    (pp. i-vi)
  2. Table of Contents
    (pp. vii-viii)
  3. Acknowledgments
    (pp. ix-x)
    Bill C. Malone and Hazel Dickens
  4. Hazel Dickens: A Brief Biography
    (pp. 1-30)
    Bill C. Malone

    Hazel Dickens’s compelling voice and eloquent songs first reached a large American public in the soundtrack ofHarlan County, USA,a 1976 Academy Award–winning documentary film that told of a protracted and dramatic strike in the eastern Kentucky coalfields. During a graphic description of the ravages wrought by pneumoconiosis midway through the documentary, Hazel is heard singing her own composition, “Black Lung,” a powerful elegy inspired by the death of her brother Thurman and other coal miners. Her voice—stark, keening, and persuasive—manages to convey both the suffering felt by generations of her kinsmen and her own outrage...

  5. Illustrations
    (pp. None)
  6. Songs and Memories
    (pp. 31-86)
    Hazel Dickens

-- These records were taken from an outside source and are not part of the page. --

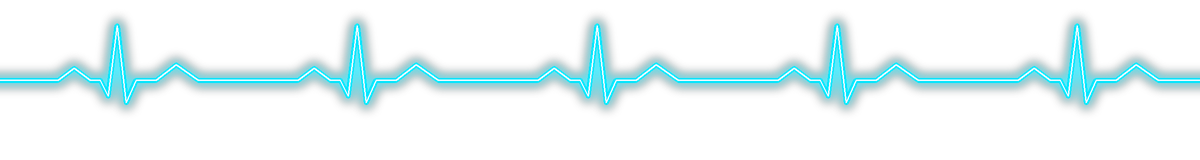
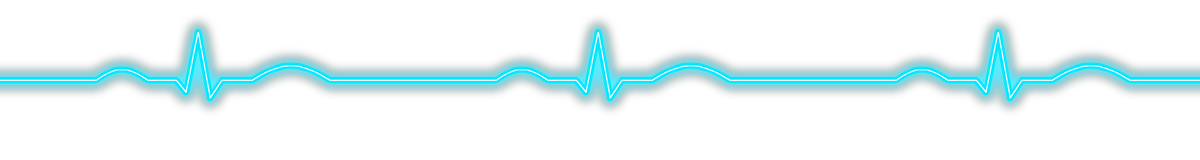
Voice bar: Sentinel back to the segment meter; Nova EKG smoothed
Per feedback: revert Sentinel to the original segment scanner; keep Nova's EKG but
smooth it — thicker rounded line, higher supersample (ss 3), fewer wider beats
(3/strip) with smooth half-sine P/T waves + a crisp QRS. Subtler amplitude.
tsc clean, build 796 modules, installed on device.

Claude-Session: https://claude.ai/code/session_01ALH7GiyeYQHHMVixP8QqGB

Changed region(s): [[0.0, 0.0938, 1.0, 0.6875]]

diff --git a/src/VoiceBar.tsx b/src/VoiceBar.tsx
@@ -2,66 +2,119 @@ import React, { useEffect, useRef } from "react";
 import { View, Animated, StyleSheet, Easing, Image } from "react-native";
 import { color, radius, space } from "./design/tokens";
 
-// KITT / HAL voice meter — the AI's "face" (no avatar), now TWO distinct instruments:
-//   Sentinel → an angular 4-point wave in a rectangular scope (amber, sharp, quicker)
-//   Nova     → a gentle EKG heartbeat in a round (pill) scope (cyan, soft, slower)
-// Each is a seamless tileable strip scrolled continuously (fluid, no stepping). Amplitude
-// and scroll speed react to voice state; fully static under reduced motion.
+// KITT / HAL voice meter — the AI's "face" (no avatar). Two instruments by persona:
+//   Sentinel → the segment scanner (amber, a tight bright beam sweeps) — the original.
+//   Nova     → a smooth EKG heartbeat in a round scope (cyan), scrolling continuously.
+// Persona-aware, reacts to voice, static under reduced motion. Compact.
 export type VoiceBarState = "idle" | "listening" | "thinking" | "speaking" | "error";
 export type Persona = "sentinel" | "nova";
 
-const WAVE = require("../assets/ui/wave4_amber.png");  // Sentinel
-const EKG = require("../assets/ui/ekg_cyan.png");      // Nova
+const EKG = require("../assets/ui/ekg_cyan.png");
 const COPY_W = 520; // rendered width of one strip copy (two scroll seamlessly)
+const N = 22;
 
-export default function VoiceBar({ state, persona = "sentinel", reducedMotion = false, height = 84 }: {
-  state: VoiceBarState;
-  persona?: Persona;
-  reducedMotion?: boolean;
-  height?: number;
-}) {
-  const scroll = useRef(new Animated.Value(0)).current;  // 0..1 continuous scroll
-  const amp = useRef(new Animated.Value(0.5)).current;    // waveform amplitude (scaleY)
+export default function VoiceBar(props: { state: VoiceBarState; persona?: Persona; reducedMotion?: boolean; height?: number }) {
+  return props.persona === "nova" ? <EkgBar {...props} /> : <SegmentBar {...props} />;
+}
 
-  const nova = persona === "nova";
-  const strip = nova ? EKG : WAVE;
-  const col = state === "error" ? color.danger : nova ? color.cyan : color.amber;
+// ---- Nova: smooth EKG heartbeat, round scope, continuous scroll ----
+function EkgBar({ state, reducedMotion = false, height = 84 }: { state: VoiceBarState; reducedMotion?: boolean; height?: number }) {
+  const scroll = useRef(new Animated.Value(0)).current;
+  const amp = useRef(new Animated.Value(0.6)).current;
   const voiceActive = state === "listening" || state === "thinking" || state === "speaking";
-  const round = nova;
+  const col = color.cyan;
 
-  // Continuous horizontal scroll — linear loop, speed by state (Sentinel quicker).
   useEffect(() => {
     scroll.setValue(0);
     if (reducedMotion) return;
-    const dur = voiceActive ? (nova ? 2600 : 2000) : (nova ? 6200 : 5000);
+    const dur = voiceActive ? 2600 : 6200;
     const loop = Animated.loop(Animated.timing(scroll, { toValue: 1, duration: dur, easing: Easing.linear, useNativeDriver: true }));
     loop.start();
     return () => loop.stop();
     // eslint-disable-next-line react-hooks/exhaustive-deps
-  }, [persona, state, reducedMotion]);
+  }, [state, reducedMotion]);
 
-  // Amplitude: rests low, rises when the voice is active.
   useEffect(() => {
-    Animated.timing(amp, { toValue: voiceActive ? 1 : 0.5, duration: 320, easing: Easing.out(Easing.quad), useNativeDriver: true }).start();
+    Animated.timing(amp, { toValue: voiceActive ? 1 : 0.6, duration: 340, easing: Easing.out(Easing.quad), useNativeDriver: true }).start();
     // eslint-disable-next-line react-hooks/exhaustive-deps
   }, [state]);
 
   const inner = height - 16;
   const translateX = scroll.interpolate({ inputRange: [0, 1], outputRange: [0, -COPY_W] });
-  const scaleY = amp.interpolate({ inputRange: [0, 1], outputRange: [0.45, 1] });
+  const scaleY = amp.interpolate({ inputRange: [0, 1], outputRange: [0.72, 1] });
   const glow = voiceActive && !reducedMotion;
 
   return (
     <View style={[s.wrap, { height }]}>
-      <View style={[s.scope, { borderColor: col + "66", borderRadius: round ? height / 2 : 7 }]}>
-        {/* soft bloom behind the trace */}
-        <View pointerEvents="none" style={[s.bloom, { backgroundColor: col, opacity: glow ? 0.16 : 0.07 }]} />
-        {/* scrolling waveform: two seamless copies */}
+      <View style={[s.scope, { borderColor: col + "66", borderRadius: height / 2 }]}>
+        <View pointerEvents="none" style={[s.scopeBloom, { backgroundColor: col, opacity: glow ? 0.16 : 0.07 }]} />
         <Animated.View style={{ flexDirection: "row", height: inner, transform: [{ translateX }, { scaleY }] }}>
-          <Image source={strip} resizeMode="stretch" fadeDuration={0} style={{ width: COPY_W, height: inner }} />
-          <Image source={strip} resizeMode="stretch" fadeDuration={0} style={{ width: COPY_W, height: inner }} />
+          <Image source={EKG} resizeMode="stretch" fadeDuration={0} style={{ width: COPY_W, height: inner }} />
+          <Image source={EKG} resizeMode="stretch" fadeDuration={0} style={{ width: COPY_W, height: inner }} />
         </Animated.View>
-        {/* glass gloss across the top */}
+        <View pointerEvents="none" style={s.gloss} />
+      </View>
+    </View>
+  );
+}
+
+// ---- Sentinel (and error/default): the original segment scanner ----
+function SegmentBar({ state, persona = "sentinel", reducedMotion = false, height = 84 }: { state: VoiceBarState; persona?: Persona; reducedMotion?: boolean; height?: number }) {
+  const anim = useRef(new Animated.Value(0.5)).current;
+  const col = state === "error" ? color.danger : state === "listening" ? color.cyan : color.amber;
+  const idle = state === "idle";
+  const bw = 0.12;
+  const baseIdle = 0.2;
+  const segW = 5, cap = 1, gapW = 3;
+  const sweep = state === "listening" || state === "thinking" || idle;
+  const voiceActive = state === "listening" || state === "thinking" || state === "speaking";
+  const breathe = state === "speaking";
+  const animated = !reducedMotion && (sweep || breathe);
+
+  useEffect(() => {
+    anim.stopAnimation();
+    if (!animated) { Animated.timing(anim, { toValue: 0.5, duration: 220, useNativeDriver: false }).start(); return; }
+    const dur = voiceActive ? (sweep ? 600 : 540) : 1400;
+    const ease = sweep ? Easing.inOut(Easing.quad) : Easing.inOut(Easing.sin);
+    const loop = Animated.loop(Animated.sequence([
+      Animated.timing(anim, { toValue: 1, duration: dur, easing: ease, useNativeDriver: false }),
+      Animated.timing(anim, { toValue: 0, duration: dur, easing: ease, useNativeDriver: false }),
+    ]));
+    loop.start();
+    return () => loop.stop();
+    // eslint-disable-next-line react-hooks/exhaustive-deps
+  }, [state, persona, reducedMotion]);
+
+  const glow = voiceActive && !reducedMotion;
+  const segMax = height - 34;
+
+  return (
+    <View style={[s.wrap, { height }]}>
+      <View style={[s.housing, { borderColor: col + "4D" }]}>
+        <View pointerEvents="none" style={[s.bloom, { backgroundColor: col, opacity: glow ? 0.15 : idle ? 0.06 : 0.1 }]} />
+        <View style={[s.segs, { gap: gapW }]}>
+          {[...Array(N)].map((_, i) => {
+            const x = i / (N - 1);
+            const hMul = 0.42 + 0.58 * Math.sin(x * Math.PI);
+            let opacity: Animated.Value | Animated.AnimatedInterpolation<number> | number;
+            let coreOp: Animated.AnimatedInterpolation<number> | number = 0;
+            if (!animated) {
+              opacity = idle ? baseIdle : 0.55;
+            } else if (sweep) {
+              opacity = anim.interpolate({ inputRange: [x - bw, x, x + bw], outputRange: [idle ? 0.08 : 0.1, idle ? 0.62 : 1, idle ? 0.08 : 0.1], extrapolate: "clamp" });
+              coreOp = anim.interpolate({ inputRange: [x - 0.05, x, x + 0.05], outputRange: [0, idle ? 0.5 : 0.95, 0], extrapolate: "clamp" });
+            } else {
+              opacity = anim.interpolate({ inputRange: [0, 1], outputRange: [idle ? 0.2 : 0.32, idle ? 0.52 : 1] });
+              coreOp = anim.interpolate({ inputRange: [0, 1], outputRange: [0, idle ? 0.25 : 0.7 * hMul] });
+            }
+            return (
+              <View key={i} style={[s.segWrap, { height: segMax, width: segW }]}>
+                <Animated.View style={[s.seg, { width: segW, borderRadius: cap, height: segMax * hMul, backgroundColor: col, opacity, shadowColor: col, shadowOpacity: glow ? 0.8 : 0, shadowRadius: glow ? 7 : 0, elevation: glow ? 4 : 0 }]} />
+                <Animated.View pointerEvents="none" style={[s.core, { height: segMax * hMul * 0.5, opacity: coreOp }]} />
+              </View>
+            );
+          })}
+        </View>
         <View pointerEvents="none" style={s.gloss} />
       </View>
     </View>
@@ -70,11 +123,15 @@ export default function VoiceBar({ state, persona = "sentinel", reducedMotion = 
 
 const s = StyleSheet.create({
   wrap: { alignItems: "center", justifyContent: "center", width: "100%" },
-  scope: {
-    width: "100%", maxWidth: 420, flex: 1,
-    backgroundColor: "#070A0F", borderWidth: 1, overflow: "hidden",
-    alignItems: "center", justifyContent: "center",
-  },
-  bloom: { position: "absolute", left: "6%", right: "6%", top: "22%", bottom: "22%", borderRadius: 999 },
+  // Sentinel segment housing
+  housing: { width: "100%", maxWidth: 420, flex: 1, flexDirection: "row", alignItems: "center", justifyContent: "center", paddingVertical: space.md, paddingHorizontal: space.lg, borderRadius: radius.lg, backgroundColor: "#070A0F", borderWidth: 1, overflow: "hidden" },
+  bloom: { position: "absolute", left: "12%", right: "12%", top: "26%", bottom: "26%", borderRadius: 999 },
+  segs: { flexDirection: "row", alignItems: "center", justifyContent: "center", gap: 4 },
+  segWrap: { width: 6, alignItems: "center", justifyContent: "center" },
+  seg: { width: 6, borderRadius: 3, shadowOffset: { width: 0, height: 0 } },
+  core: { position: "absolute", width: 2, borderRadius: 0, backgroundColor: "#FFFFFF" },
+  // Nova EKG scope
+  scope: { width: "100%", maxWidth: 420, flex: 1, backgroundColor: "#070A0F", borderWidth: 1, overflow: "hidden", alignItems: "center", justifyContent: "center" },
+  scopeBloom: { position: "absolute", left: "6%", right: "6%", top: "22%", bottom: "22%", borderRadius: 999 },
   gloss: { position: "absolute", left: 12, right: 12, top: 6, height: 10, borderRadius: 8, backgroundColor: "rgba(255,255,255,0.05)" },
 });

diff --git a/tools/art/gen_voicebars.py b/tools/art/gen_voicebars.py
@@ -24,7 +24,7 @@ CYAN = (0, 229, 255)
 
 
 def render(points, rgb, core=True, gw=11, lw=4.5):
-    ss = 2
+    ss = 3   # higher supersample -> smoother line when stretched in-app
     w, h = W * ss, H * ss
     pts = [(x * ss, y * ss) for (x, y) in points]
     im = Image.new("RGBA", (w, h), (0, 0, 0, 0))
@@ -57,26 +57,31 @@ def wave4():
     return render(pts, AMBER)
 
 
+def _bump(x0, w, depth, n=10):
+    # a smooth rounded half-sine bump (depth<0 = upward on screen)
+    return [(x0 + (k / n) * w, MID + depth * math.sin(math.pi * (k / n))) for k in range(n + 1)]
+
+
 def ekg():
-    # Gentle heartbeat: flat baseline with a soft P–QRS–T complex each period.
-    period = 240                         # 5 beats across the strip (1200 = 5*240, tileable)
-    A = H * 0.34
+    # Gentle heartbeat: smooth rounded P and T waves, a crisp QRS spike, flat baseline.
+    # Fewer, wider beats so the trace reads smooth (not cramped) when scrolled in-app.
+    period = 400                          # 3 beats across the strip (1200 = 3*400, tileable)
+    A = H * 0.30
     pts = []
     for b in range(W // period):
         x0 = b * period
-        seg = [
-            (x0 + 0, MID), (x0 + 58, MID),
-            (x0 + 74, MID - A * 0.22),    # P bump
-            (x0 + 90, MID), (x0 + 100, MID),
-            (x0 + 108, MID + A * 0.30),   # Q dip
-            (x0 + 117, MID - A),          # R spike
-            (x0 + 126, MID + A * 0.42),   # S dip
-            (x0 + 136, MID), (x0 + 156, MID),
-            (x0 + 176, MID - A * 0.28),   # T bump
-            (x0 + 198, MID), (x0 + period, MID),
-        ]
+        seg = [(x0, MID), (x0 + 96, MID)]            # flat
+        seg += _bump(x0 + 96, 52, -A * 0.22)         # P (smooth)
+        seg += [(x0 + 156, MID), (x0 + 176, MID)]    # flat PR
+        seg += [(x0 + 186, MID + A * 0.26),          # Q dip (crisp)
+                (x0 + 198, MID - A),                 # R spike (crisp)
+                (x0 + 210, MID + A * 0.38),          # S dip (crisp)
+                (x0 + 222, MID)]                     # back to baseline
+        seg += [(x0 + 248, MID)]                     # flat ST
+        seg += _bump(x0 + 252, 78, -A * 0.30)        # T (smooth, wider)
+        seg += [(x0 + 336, MID), (x0 + period, MID)] # flat to the seam
         pts.extend(seg)
-    return render(pts, CYAN, gw=12, lw=5)
+    return render(pts, CYAN, gw=16, lw=6.5)
 
 
 def main():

    People took to this song like no other that I’ve ever sung. Of course in bluegrass you hear a lot of songs about mother. I’ve gotten more responses, more nice sentiments about this song than any other song. Lynn Morris, whose version won the IBMA’s Song of the Year award in 1996, says the same thing. For some reason, almost every time I sing it, I can see people in the audience with tears in their eyes.

    There was a very special bond between me and my mother. When I was three months old, I developed this condition where I...

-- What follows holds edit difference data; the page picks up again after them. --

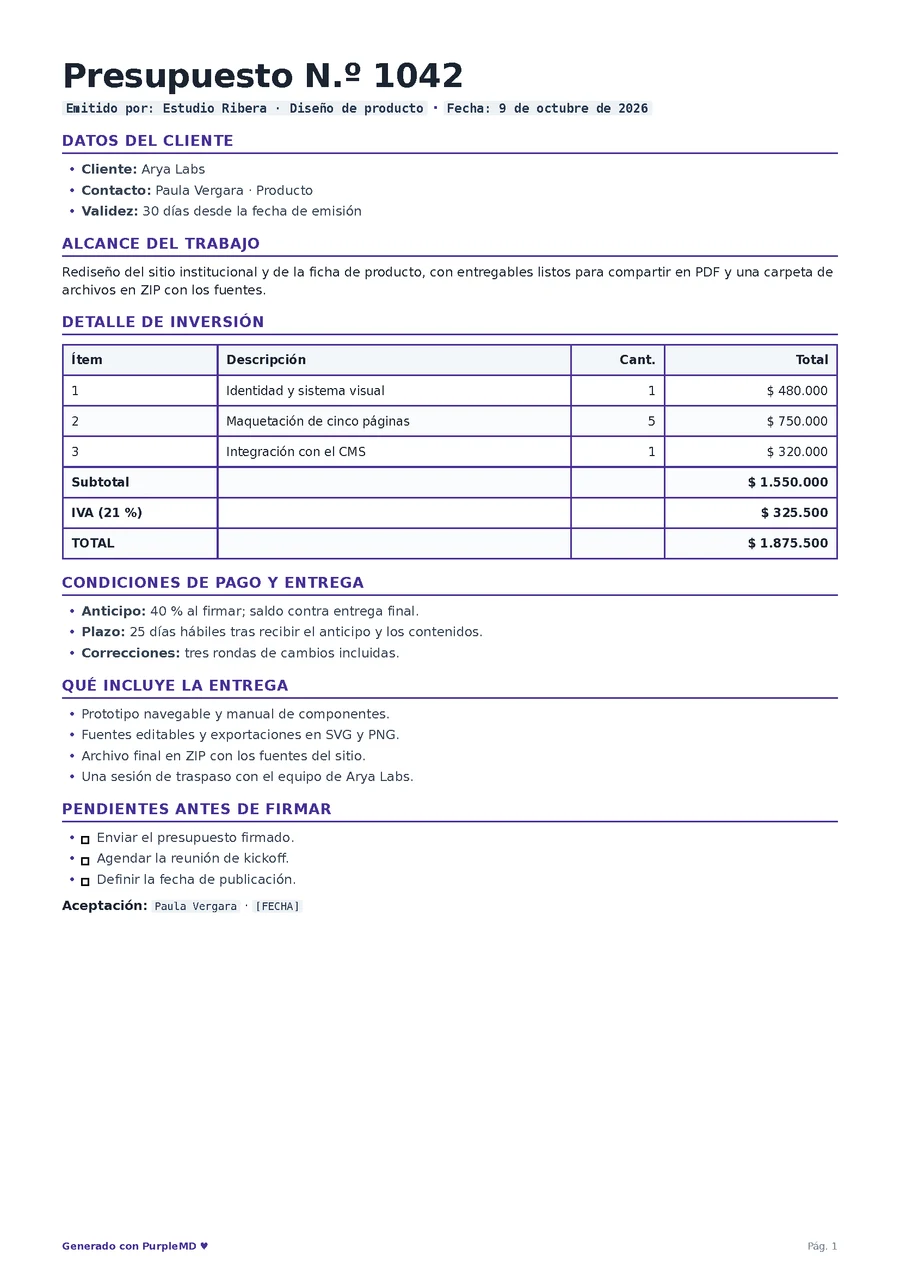
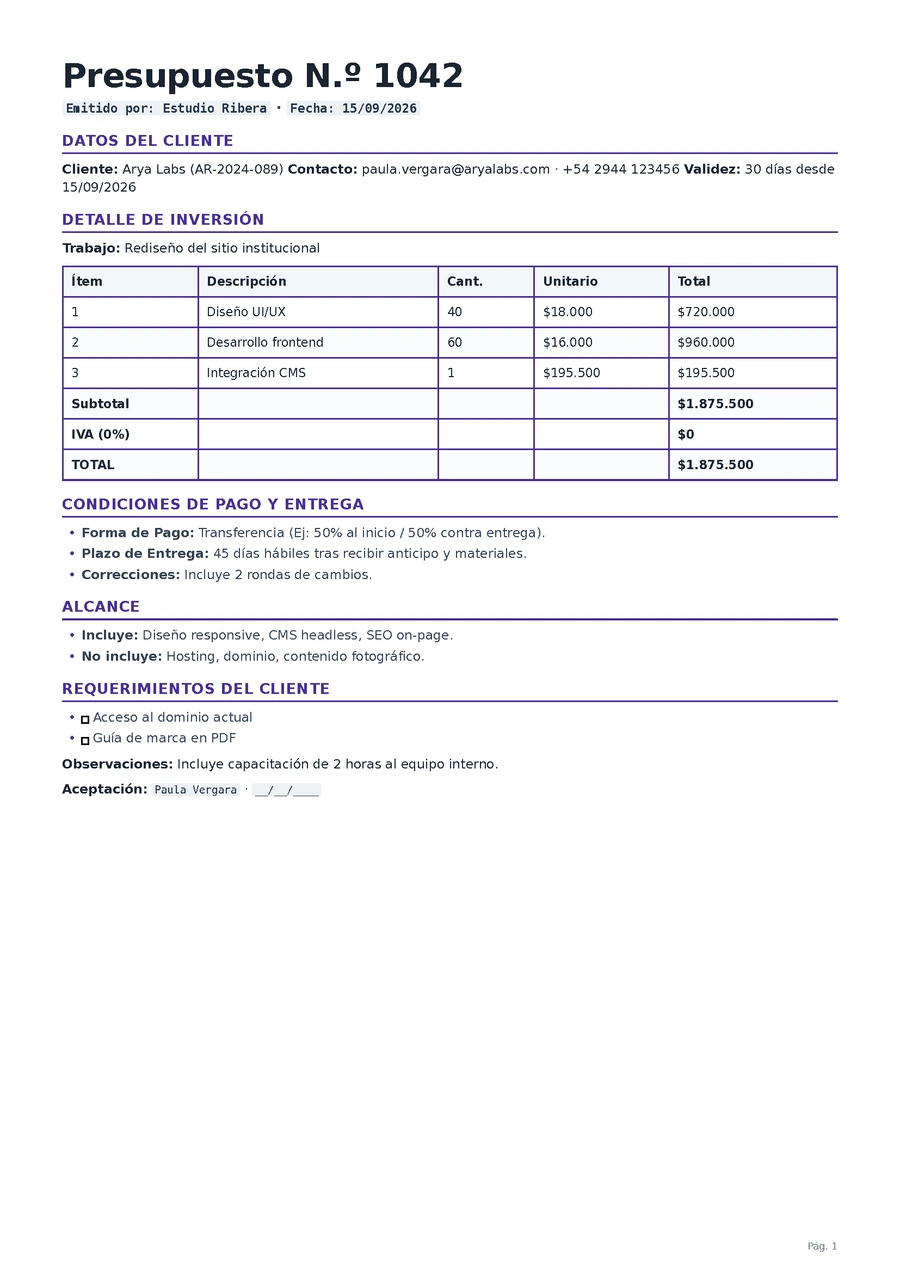
feat: agregar sección Enterprise y actualizar captura del PDF
- Agregar sección Enterprise/Empresas con CTA de contacto
- Eliminar CTA '¿Necesitás un PDF con un diseño particular?'
- Actualizar presupuesto-1042.webp sin marca de agua

diff --git a/index.html b/index.html
@@ -329,11 +329,26 @@
                 <li><span class="archivo-icono" aria-hidden="true"></span>presupuestos/1042-aria-labs.md</li>
               </ul>
             </div>
+          </div>
+        </div>
+      </div>
+    </section>
 
-            <p class="detalle-cta">
-              ¿Necesitás un PDF con un diseño particular?
-              <a class="enlace" href="https://github.com/ltrecanao/purplemd/issues" target="_blank" rel="noopener noreferrer">Hablemos<span class="sr-only"> (se abre en una pestaña nueva)</span></a>.
+    <!-- ======================================================== ENTERPRISE / EMPRESAS -->
+    <section class="seccion seccion-enterprise" id="empresas" aria-labelledby="empresas-titulo">
+      <div class="container">
+        <div class="enterprise-caja">
+          <div class="enterprise-texto">
+            <p class="etiqueta">Soporte y Empresas</p>
+            <h2 class="titulo-seccion-chico" id="empresas-titulo">¿Necesitás Purple para tu equipo o empresa?</h2>
+            <p class="bajada">
+              PurpleMD es de uso libre y gratuito para particulares. Para organizaciones y negocios que requieren soporte dedicado, integraciones a medida o ajustes específicos, ofrecemos planes Enterprise.
             </p>
+          </div>
+          <div class="enterprise-accion">
+            <a class="btn btn-primario btn-grande" href="mailto:purple.empresas@proton.me?subject=Consulta%20Enterprise%20-%20Purple">
+              Contactar por Empresas
+            </a>
           </div>
         </div>
       </div>

diff --git a/static/css/style.css b/static/css/style.css
@@ -904,9 +904,31 @@ figcaption {
   background: currentColor;
 }
 
-.detalle-cta {
+/* ------------------------------------------------------------ enterprise */
+
+.seccion-enterprise {
+  background: var(--fondo-suave);
+}
+
+.enterprise-caja {
+  display: grid;
+  grid-template-columns: minmax(0, 1fr) auto;
+  align-items: center;
+  gap: clamp(2rem, 5vw, 4rem);
+  margin-top: clamp(1.5rem, 3vw, 2.5rem);
+}
+
+.titulo-seccion-chico {
   color: var(--tinta);
-  font-size: 0.98rem;
+  font-size: clamp(1.5rem, 1.1rem + 1.6vw, 2rem);
+  font-weight: 620;
+  line-height: 1.2;
+  letter-spacing: -0.02em;
+  text-wrap: balance;
+}
+
+.enterprise-accion {
+  flex-shrink: 0;
 }
 
 /* --------------------------------------------------------------- principios */
@@ -1029,6 +1051,19 @@ figcaption {
 
   .exportar-cuerpo {
     grid-template-columns: minmax(0, 20rem);
+  }
+
+  .enterprise-caja {
+    grid-template-columns: 1fr;
+    text-align: center;
+  }
+
+  .enterprise-accion {
+    width: 100%;
+  }
+
+  .enterprise-accion .btn {
+    width: 100%;
   }
 
   .footer-inner {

  7. Illustrations
    (pp. None)
  8. A Hazel Dickens Discography
    (pp. 87-98)
  9. Index
    (pp. 99-102)
  10. Back Matter
    (pp. 103-110)